++++ SUPPLIED DATA ++++

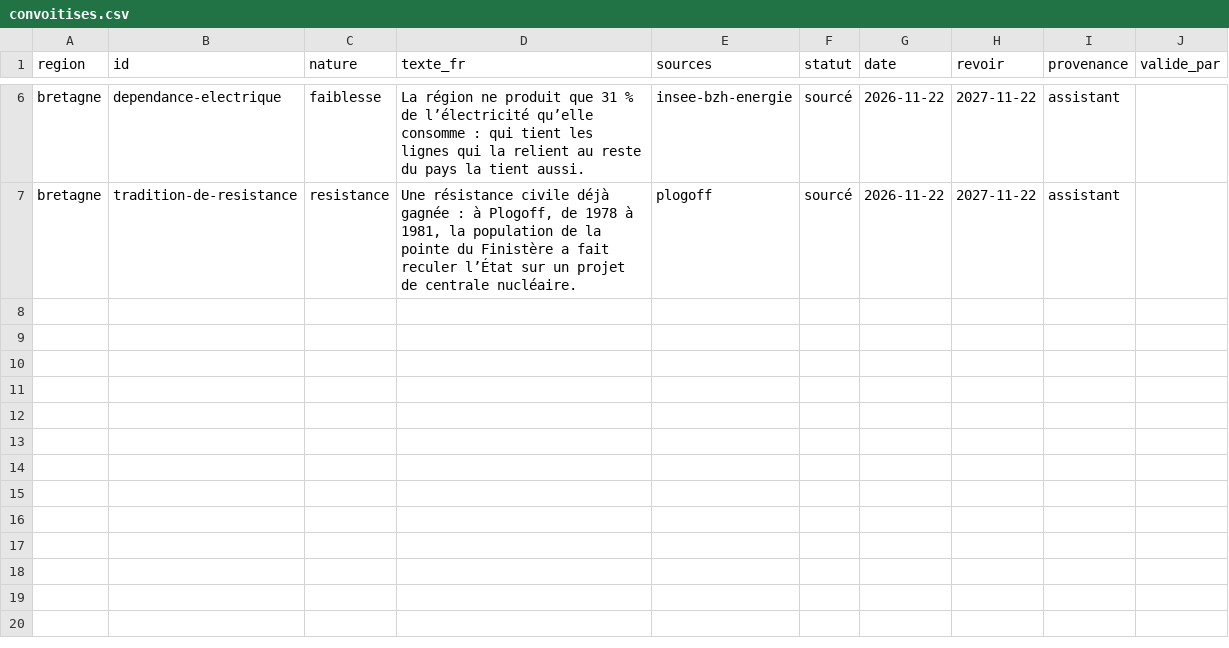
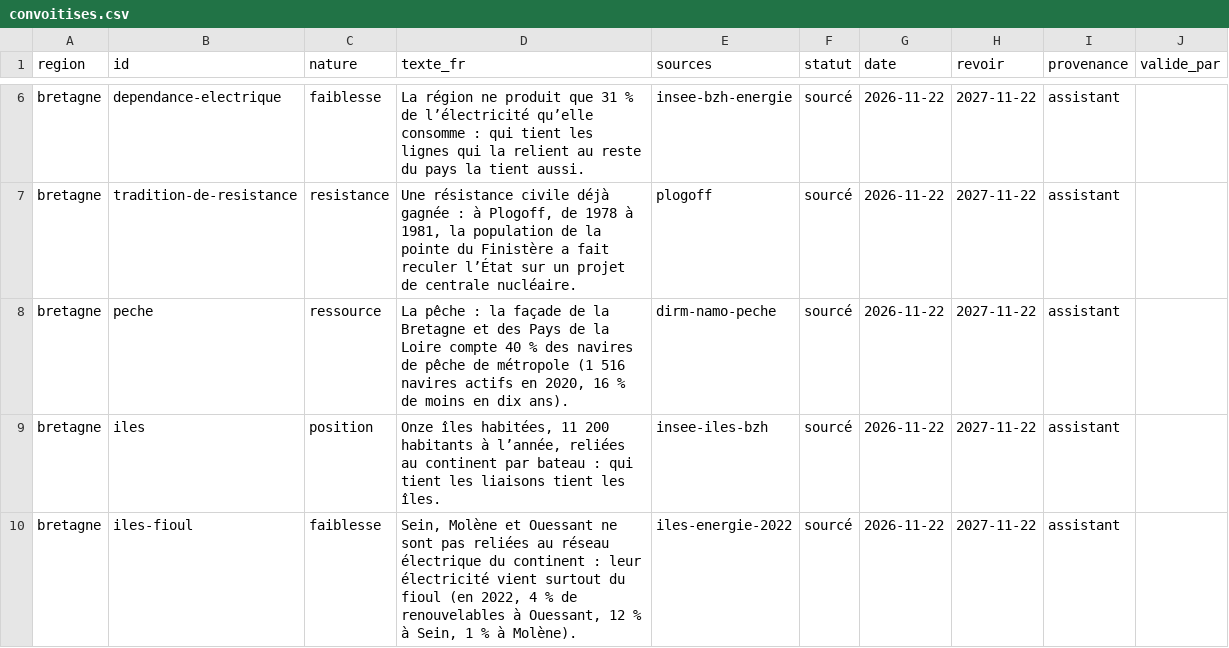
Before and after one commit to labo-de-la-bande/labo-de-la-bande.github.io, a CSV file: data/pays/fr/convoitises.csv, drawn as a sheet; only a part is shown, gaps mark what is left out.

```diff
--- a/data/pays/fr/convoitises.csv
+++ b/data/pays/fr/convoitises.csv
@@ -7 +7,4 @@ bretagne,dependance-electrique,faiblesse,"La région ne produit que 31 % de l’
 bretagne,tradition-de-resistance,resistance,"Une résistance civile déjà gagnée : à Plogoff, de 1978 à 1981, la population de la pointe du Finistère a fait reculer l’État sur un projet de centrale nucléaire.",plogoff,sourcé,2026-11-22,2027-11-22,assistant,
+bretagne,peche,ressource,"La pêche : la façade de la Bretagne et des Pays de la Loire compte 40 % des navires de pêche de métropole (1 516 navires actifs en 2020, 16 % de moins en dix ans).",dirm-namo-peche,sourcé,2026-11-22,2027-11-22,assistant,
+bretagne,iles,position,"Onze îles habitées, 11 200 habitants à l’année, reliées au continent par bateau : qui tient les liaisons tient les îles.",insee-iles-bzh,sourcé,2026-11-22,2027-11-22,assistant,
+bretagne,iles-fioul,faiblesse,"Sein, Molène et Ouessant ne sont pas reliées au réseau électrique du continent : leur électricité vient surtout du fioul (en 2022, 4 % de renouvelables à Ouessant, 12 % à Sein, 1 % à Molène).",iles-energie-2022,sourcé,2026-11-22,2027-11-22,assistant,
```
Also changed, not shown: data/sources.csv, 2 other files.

++++

▸ **WHAT THE EXERCISE ASKS**
Write out all the entries exactly, except for the pictures.

▸ **RESPONSE BOX**
Before and after one commit to labo-de-la-bande/labo-de-la-bande.github.io, a CSV file: data/pays/fr/convoitises.csv, drawn as a sheet; only a part is shown, gaps mark what is left out.

```diff
--- a/data/pays/fr/convoitises.csv
+++ b/data/pays/fr/convoitises.csv
@@ -7 +7,4 @@ bretagne,dependance-electrique,faiblesse,"La région ne produit que 31 % de l’
 bretagne,tradition-de-resistance,resistance,"Une résistance civile déjà gagnée : à Plogoff, de 1978 à 1981, la population de la pointe du Finistère a fait reculer l’État sur un projet de centrale nucléaire.",plogoff,sourcé,2026-11-22,2027-11-22,assistant,
+bretagne,peche,ressource,"La pêche : la façade de la Bretagne et des Pays de la Loire compte 40 % des navires de pêche de métropole (1 516 navires actifs en 2020, 16 % de moins en dix ans).",dirm-namo-peche,sourcé,2026-11-22,2027-11-22,assistant,
+bretagne,iles,position,"Onze îles habitées, 11 200 habitants à l’année, reliées au continent par bateau : qui tient les liaisons tient les îles.",insee-iles-bzh,sourcé,2026-11-22,2027-11-22,assistant,
+bretagne,iles-fioul,faiblesse,"Sein, Molène et Ouessant ne sont pas reliées au réseau électrique du continent : leur électricité vient surtout du fioul (en 2022, 4 % de renouvelables à Ouessant, 12 % à Sein, 1 % à Molène).",iles-energie-2022,sourcé,2026-11-22,2027-11-22,assistant,
```
Also changed, not shown: data/sources.csv, 2 other files.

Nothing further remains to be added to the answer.